During the first hour or so of the flight, I did my stewardess thing, staying close by the galley while avoiding eye contact with all three of them. But I kept picking up a very distinct feeling from the two in the lounge area. There was a kind of unexplainable peace emanating from them, a feeling I couldn’t quite identify. Finally, my curiosity was enough to get me past the faded bell-bottom jeans and unconventionally long hair, and I worked up the nerve to sit down next to them. That’s when I started my conversation with Mitch Mitchell.
You have to understand that after seven years on the job, seven years of being immersed in the L.A./Hollywood mindset, seven years of engaging in upbeat, superficial, and meaningless in-flight chatter, it had become the level of communication I felt most comfortable with. But there was something so real about this guy, Mitchell, something so centered, it felt as if he were coming from a space I’d never experienced before. There were no mind games, no phony facade. It was so disarming, it was all I could do to hold it together. All I knew is that I wanted to understand, needed to understand, what they were all about.
He explained who they were, what they were doing, that they’d just gotten off a flight from the UK and were heading for the Monterey Pop Festival. He said they were billed as The Jimi Hendrix Experience. It was all very interesting, but it still didn’t explain the specific “all about” I was trying to understand.
Then I became aware that what they were really all about was unfolding back in the first-class cabin—where an inexplicable transformation was taking place. As Jimi Hendrix’s energy permeated the cabin, the ethnic, generational, and societal boundaries were evaporating.
By the time we were an hour out from LAX, all the suit jackets were off, the neckties had been loosened, and a few of those buttoned-down businessmen were in their stocking feet. There was a mellow party-like atmosphere—laughing and joking across the aisle, with a smiling Hendrix right there in the mix, while still maintaining his cool.
At the time, I’d never heard the term “contact high,” but that’s the only thing I can attribute to the change that happened—that Hendrix’s energy had temporarily transformed the uptight mindset of those men.

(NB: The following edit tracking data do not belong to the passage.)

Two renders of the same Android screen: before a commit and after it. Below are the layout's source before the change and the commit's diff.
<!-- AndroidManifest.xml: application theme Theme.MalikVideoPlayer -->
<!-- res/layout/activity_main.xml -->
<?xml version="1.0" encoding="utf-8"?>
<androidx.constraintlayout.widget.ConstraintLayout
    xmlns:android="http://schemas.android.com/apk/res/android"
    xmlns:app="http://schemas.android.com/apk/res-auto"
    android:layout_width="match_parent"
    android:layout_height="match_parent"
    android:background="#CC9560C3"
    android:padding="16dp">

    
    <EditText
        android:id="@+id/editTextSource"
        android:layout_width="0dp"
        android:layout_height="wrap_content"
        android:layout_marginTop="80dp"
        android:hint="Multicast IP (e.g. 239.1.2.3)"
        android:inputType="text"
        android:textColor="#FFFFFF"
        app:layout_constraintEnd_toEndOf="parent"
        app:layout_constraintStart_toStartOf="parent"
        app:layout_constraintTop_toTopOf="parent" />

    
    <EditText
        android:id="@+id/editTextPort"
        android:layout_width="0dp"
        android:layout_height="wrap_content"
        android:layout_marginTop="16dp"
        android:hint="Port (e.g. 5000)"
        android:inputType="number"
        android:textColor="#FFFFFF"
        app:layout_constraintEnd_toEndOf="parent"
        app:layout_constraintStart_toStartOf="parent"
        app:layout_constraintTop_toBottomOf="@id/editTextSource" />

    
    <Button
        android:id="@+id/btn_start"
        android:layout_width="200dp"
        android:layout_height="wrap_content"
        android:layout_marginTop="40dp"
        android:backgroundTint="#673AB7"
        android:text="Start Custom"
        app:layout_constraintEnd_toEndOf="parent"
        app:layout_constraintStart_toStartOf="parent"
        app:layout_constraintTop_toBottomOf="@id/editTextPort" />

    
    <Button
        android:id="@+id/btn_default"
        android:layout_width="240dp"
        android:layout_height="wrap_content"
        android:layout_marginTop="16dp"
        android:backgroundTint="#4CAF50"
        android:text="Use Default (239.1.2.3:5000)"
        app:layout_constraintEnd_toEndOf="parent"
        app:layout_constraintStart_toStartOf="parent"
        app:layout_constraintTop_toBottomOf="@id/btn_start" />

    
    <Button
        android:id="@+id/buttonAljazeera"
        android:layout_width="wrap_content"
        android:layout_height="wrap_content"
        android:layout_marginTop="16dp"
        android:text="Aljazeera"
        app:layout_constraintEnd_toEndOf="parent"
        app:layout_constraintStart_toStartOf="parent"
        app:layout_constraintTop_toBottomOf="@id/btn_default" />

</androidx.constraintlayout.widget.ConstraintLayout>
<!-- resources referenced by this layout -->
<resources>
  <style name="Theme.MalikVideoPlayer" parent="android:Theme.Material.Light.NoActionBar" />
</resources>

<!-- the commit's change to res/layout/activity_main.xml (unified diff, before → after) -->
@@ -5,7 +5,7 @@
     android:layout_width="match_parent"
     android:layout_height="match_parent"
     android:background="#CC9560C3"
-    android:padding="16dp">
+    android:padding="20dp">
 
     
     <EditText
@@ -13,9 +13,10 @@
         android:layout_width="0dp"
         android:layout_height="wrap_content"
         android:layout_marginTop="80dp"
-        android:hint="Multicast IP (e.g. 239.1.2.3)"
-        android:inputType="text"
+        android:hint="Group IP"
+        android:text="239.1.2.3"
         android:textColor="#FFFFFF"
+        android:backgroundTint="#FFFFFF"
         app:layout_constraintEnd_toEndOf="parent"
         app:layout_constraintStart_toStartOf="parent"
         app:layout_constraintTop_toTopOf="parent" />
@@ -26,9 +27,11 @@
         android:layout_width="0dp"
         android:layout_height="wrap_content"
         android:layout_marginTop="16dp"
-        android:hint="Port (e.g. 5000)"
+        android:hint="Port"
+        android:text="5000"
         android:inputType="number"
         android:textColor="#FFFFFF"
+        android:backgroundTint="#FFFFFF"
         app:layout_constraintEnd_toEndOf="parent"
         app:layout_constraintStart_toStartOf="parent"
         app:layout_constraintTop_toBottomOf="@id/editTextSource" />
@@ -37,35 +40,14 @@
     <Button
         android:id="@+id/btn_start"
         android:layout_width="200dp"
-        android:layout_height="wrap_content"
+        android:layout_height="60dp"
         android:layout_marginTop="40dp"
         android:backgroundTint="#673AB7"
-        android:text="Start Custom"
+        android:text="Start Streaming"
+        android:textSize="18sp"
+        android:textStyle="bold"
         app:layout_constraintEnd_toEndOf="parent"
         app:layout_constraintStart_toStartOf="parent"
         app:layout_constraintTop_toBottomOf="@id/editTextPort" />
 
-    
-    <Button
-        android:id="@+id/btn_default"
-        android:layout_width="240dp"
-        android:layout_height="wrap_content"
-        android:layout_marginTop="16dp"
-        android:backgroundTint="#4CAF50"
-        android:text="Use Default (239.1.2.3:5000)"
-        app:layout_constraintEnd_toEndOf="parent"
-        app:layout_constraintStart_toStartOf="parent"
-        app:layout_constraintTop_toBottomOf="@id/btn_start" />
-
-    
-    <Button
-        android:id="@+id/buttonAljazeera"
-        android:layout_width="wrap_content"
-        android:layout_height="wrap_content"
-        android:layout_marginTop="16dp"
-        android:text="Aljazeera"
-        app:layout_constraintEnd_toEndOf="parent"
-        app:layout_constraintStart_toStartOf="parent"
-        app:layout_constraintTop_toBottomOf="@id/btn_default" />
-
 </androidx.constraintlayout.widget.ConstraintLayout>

I don’t know if his high was chemically induced or not, but the effect was the same either way. I didn’t know what had broken the ice, or how these men from opposite sides of the cultural divide could possibly have found any common ground, or what they were all laughing about. But I did know that something both tangible and intangible was happening.

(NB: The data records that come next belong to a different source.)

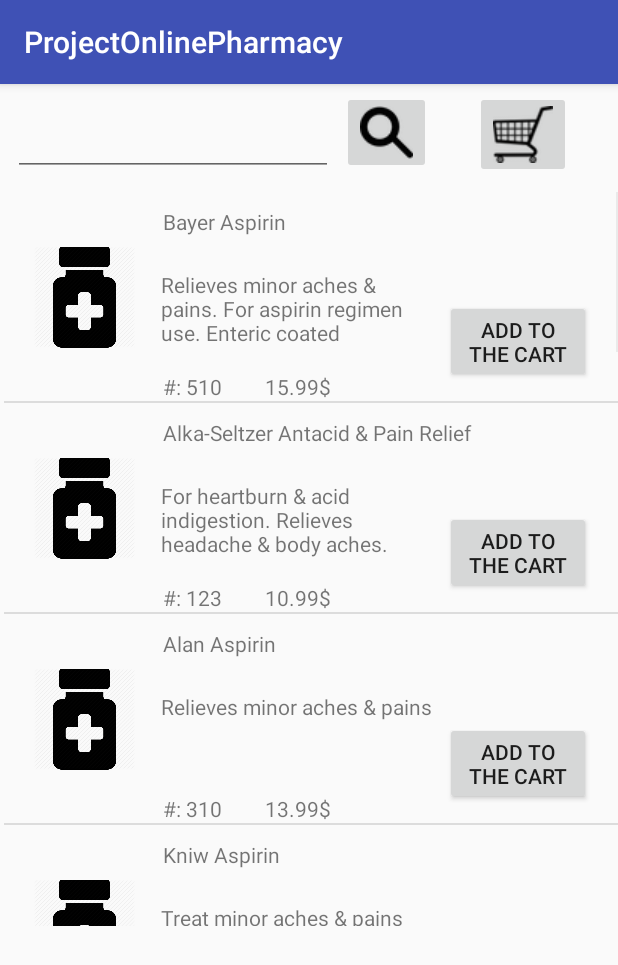
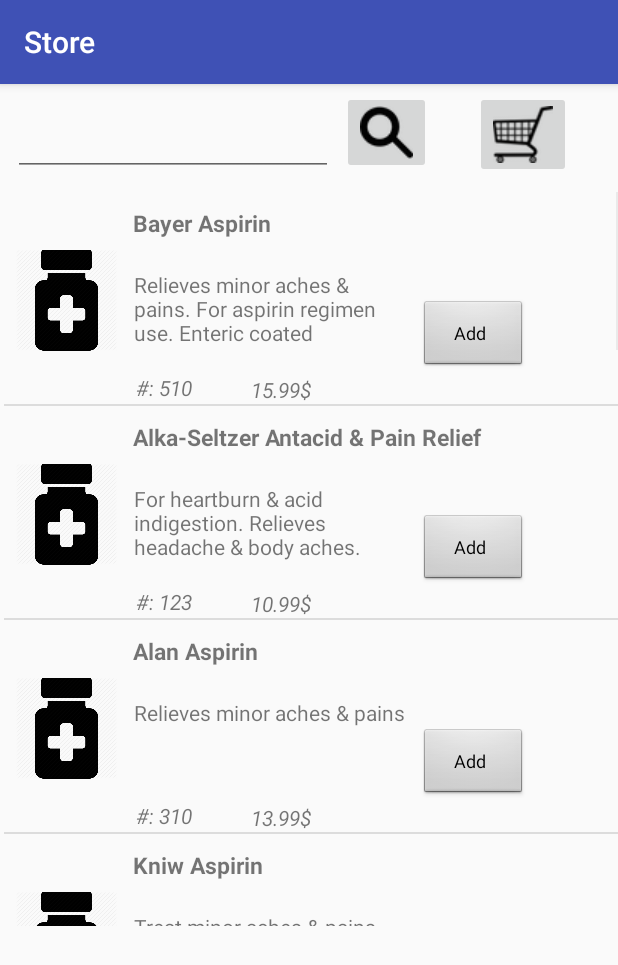
Before and after one commit to DuyTang1112/ProjectOnlinePharmacy, an Android app: the Main screen opened directly, with no data from a screen before it, on a phone screen of 412 x 824 dp. Shown: the top 965 px of the screen. Run offline under Robolectric (Android 15) with nearby library versions, the phone set to English and light mode, and no system bars.

Commit message:
Minor changes to appearance. Add functionality to add button to cart

```diff
--- a/app/src/main/java/com/example/duyanhtang/projectonlinepharmacy/LoginPage.java
+++ b/app/src/main/java/com/example/duyanhtang/projectonlinepharmacy/LoginPage.java
@@ -60,7 +60,7 @@ public class LoginPage extends Activity {
                 }else
                     Toast.makeText(LoginPage.this, "Database not deleted", Toast.LENGTH_LONG).show();*/
                 if (user.getText().toString().length()*pass.getText().toString().length()==0){
-                    Toast.makeText(LoginPage.this,"The fields should be filled",Toast.LENGTH_LONG).show();
+                    Toast.makeText(LoginPage.this,"All fields should be filled",Toast.LENGTH_LONG).show();
                     return;
                 }
                 Log.d("Login user",user.getText().toString());
--- a/app/src/main/java/com/example/duyanhtang/projectonlinepharmacy/Main.java
+++ b/app/src/main/java/com/example/duyanhtang/projectonlinepharmacy/Main.java
@@ -1,8 +1,11 @@
 package com.example.duyanhtang.projectonlinepharmacy;
 
+import android.app.ActionBar;
 import android.content.Intent;
 import android.database.Cursor;
 import android.database.sqlite.SQLiteDatabase;
+import android.graphics.Color;
+import android.graphics.drawable.ColorDrawable;
 import android.support.v7.app.AppCompatActivity;
 import android.os.Bundle;
 import android.util.Log;
@@ -28,6 +31,7 @@ public class Main extends AppCompatActivity {
 
         super.onCreate(savedInstanceState);
         setContentView(R.layout.absolut);
+        setTitle("Store");
         sql=new SQL(Main.this);
         db=sql.getReadableDatabase();
         lv=(ListView) findViewById(R.id.listview);
@@ -41,7 +45,8 @@ public class Main extends AppCompatActivity {
                     return;
                 }
                 String sql="select name, description, quantity, category, price from item_info " +
-                        "where name like '%"+searchbar.getText().toString()+"%' or category like '%"+searchbar.getText().toString()+"%'";
+                        "where name like '%"+searchbar.getText().toString().toLowerCase()+
+                        "%' or category like '%"+searchbar.getText().toString().toLowerCase()+"%'";
                 Cursor cur=db.rawQuery(sql,null);
                 cur.moveToFirst();
                 Item[] items=new Item[cur.getCount()];
@@ -63,6 +68,9 @@ public class Main extends AppCompatActivity {
         readData();
     }
 
+    /**
+     * showing all items
+     */
     private void readData() {
 
         Cursor cur=db.rawQuery("select name, description, quantity, category, price from item_info",null);
--- a/app/src/main/java/com/example/duyanhtang/projectonlinepharmacy/listView.java
+++ b/app/src/main/java/com/example/duyanhtang/projectonlinepharmacy/listView.java
@@ -1,15 +1,19 @@
 package com.example.duyanhtang.projectonlinepharmacy;
 
 import android.content.Context;
+import android.util.Log;
 import android.view.LayoutInflater;
 import android.view.View;
 import android.view.ViewGroup;
 import android.widget.BaseAdapter;
+import android.widget.Button;
 import android.widget.ImageButton;
 import android.widget.ImageView;
 import android.widget.TextView;
+import android.widget.Toast;
 
 import java.util.HashMap;
+import java.util.Map;
 
 public class listView extends BaseAdapter {
     Context activity;
@@ -39,7 +43,7 @@ public class listView extends BaseAdapter {
     }
 
     @Override
-    public View getView(int position, View convertView, ViewGroup parent) {
+    public View getView(final int position, View convertView, ViewGroup parent) {
         View newView = null;
         LayoutInflater inf = LayoutInflater.from(activity);
 
@@ -55,7 +59,25 @@ public class listView extends BaseAdapter {
        // ImageButton cart=(ImageButton)newView.findViewById(R.id.cart);
         //ImageButton search= (ImageButton)newView.findViewById(R.id.find);
         ImageView image=(ImageView) newView.findViewById(R.id.itemimage);
-
+        Button addToCart=(Button) newView.findViewById(R.id.add);
+        addToCart.setOnClickListener(new View.OnClickListener() {
+            @Override
+            public void onClick(View v) {
+                if (cart.get(item[position].getName())==null){
+                    cart.put(item[position].getName(),1);
+                }
+                else{
+                    cart.put(item[position].getName(),cart.get(item[position].getName())+1);
+                }
+                for (Map.Entry<String, Integer> entry : cart.entrySet()) {
+                    String key = entry.getKey();
+                    Integer value = entry.getValue();
+                    Log.d("Cart:",key+" / "+value);
+                    // ...
+                }
+                Toast.makeText(activity,"Add items successfully",Toast.LENGTH_SHORT).show();
+            }
+        });
         name.setText(item[position].getName());
         desc.setText(item[position].getDescription());
         stock.setText("#: "+item[position].getStock());
--- a/app/src/main/res/layout/row.xml
+++ b/app/src/main/res/layout/row.xml
@@ -8,47 +8,53 @@
         android:id="@+id/itemimage"
         android:layout_width="67dp"
         android:layout_height="76dp"
-        android:layout_x="20dp"
-        android:layout_y="32dp"
+        android:layout_x="8dp"
+        android:layout_y="34dp"
         app:srcCompat="@mipmap/ic_launcher" />
+
+    <TextView
+        android:id="@+id/name"
+        android:layout_width="279dp"
+        android:layout_height="35dp"
+        android:layout_x="86dp"
+        android:layout_y="10dp"
+        android:text="Name"
+        android:textSize="15sp"
+        android:textStyle="bold" />
 
     <TextView
         android:id="@+id/description"
         android:layout_width="181dp"
         android:layout_height="57dp"
-        android:layout_x="105dp"
+        android:layout_x="87dp"
         android:layout_y="52dp"
         android:text="Description" />
 
     <TextView
-        android:id="@+id/name"
-        android:layout_width="279dp"
-        android:layout_height="35dp"
-        android:layout_x="106dp"
-        android:layout_y="10dp"
-        android:text="Name" />
+        android:id="@+id/stock"
+        android:layout_width="59dp"
+        android:layout_height="wrap_content"
+        android:layout_x="88dp"
+        android:layout_y="121dp"
+        android:text="stock"
+        android:textStyle="italic" />
+
+    <TextView
+        android:id="@+id/price"
+        android:layout_width="74dp"
+        android:layout_height="wrap_content"
+        android:layout_x="165dp"
+        android:layout_y="122dp"
+        android:text="price"
+        android:textStyle="italic" />
 
     <Button
         android:id="@+id/add"
-        android:layout_width="97dp"
+        style="@android:style/Widget.Button"
+        android:layout_width="72dp"
         android:layout_height="wrap_content"
-        android:layout_x="294dp"
+        android:layout_x="277dp"
         android:layout_y="72dp"
-        android:text="Add to the cart" />
-
-    <TextView
-        android:id="@+id/price"
-        android:layout_width="103dp"
-        android:layout_height="wrap_content"
-        android:layout_x="174dp"
-        android:layout_y="120dp"
-        android:text="price" />
-
-    <TextView
-        android:id="@+id/stock"
-        android:layout_width="42dp"
-        android:layout_height="wrap_content"
-        android:layout_x="106dp"
-        android:layout_y="120dp"
-        android:text="stock" />
+        android:text="Add "
+        android:textSize="12sp" />
 </AbsoluteLayout>
```
Also changed, not shown: app/src/main/java/com/example/duyanhtang/projectonlinepharmacy/CartListView.java (renamed from app/src/main/java/com/example/duyanhtang/projectonlinepharmacy/cartListView.java, +10 -9 lines).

And the following year, when I heard his song, “If 6 Was 9” with its line, “White-collar conservatives flashin’ down the street pointin’ their plastic finger at me. They’re hopin’ soon my kind will drop and die,” I knew that those words would never apply to the men who had spent six hours with Hendrix at 35,000 feet in the air. The shift that had taken place on that aircraft was unlike anything I’d ever witnessed before during a flight, or anywhere else for that matter.
Something shifted for me, too. Seeds had been planted and the wheels started turning in a completely new direction. Within a few short months, I left the airlines—something I thought I’d never be able to do. I gave away everything that wouldn’t fit into the trunk of a VW bug. I moved out of L.A., spent a month in Laguna Canyon, paid a few visits to the fabled Mystic Arts on Pacific Highway. Then I joined a motley caravan of painted buses, pick-up trucks, beat-up station wagons, and even one second-hand hearse, and headed for the hills of Oregon.
The Jimi Hendrix Experience was the experience I’d been waiting for and didn’t even know it.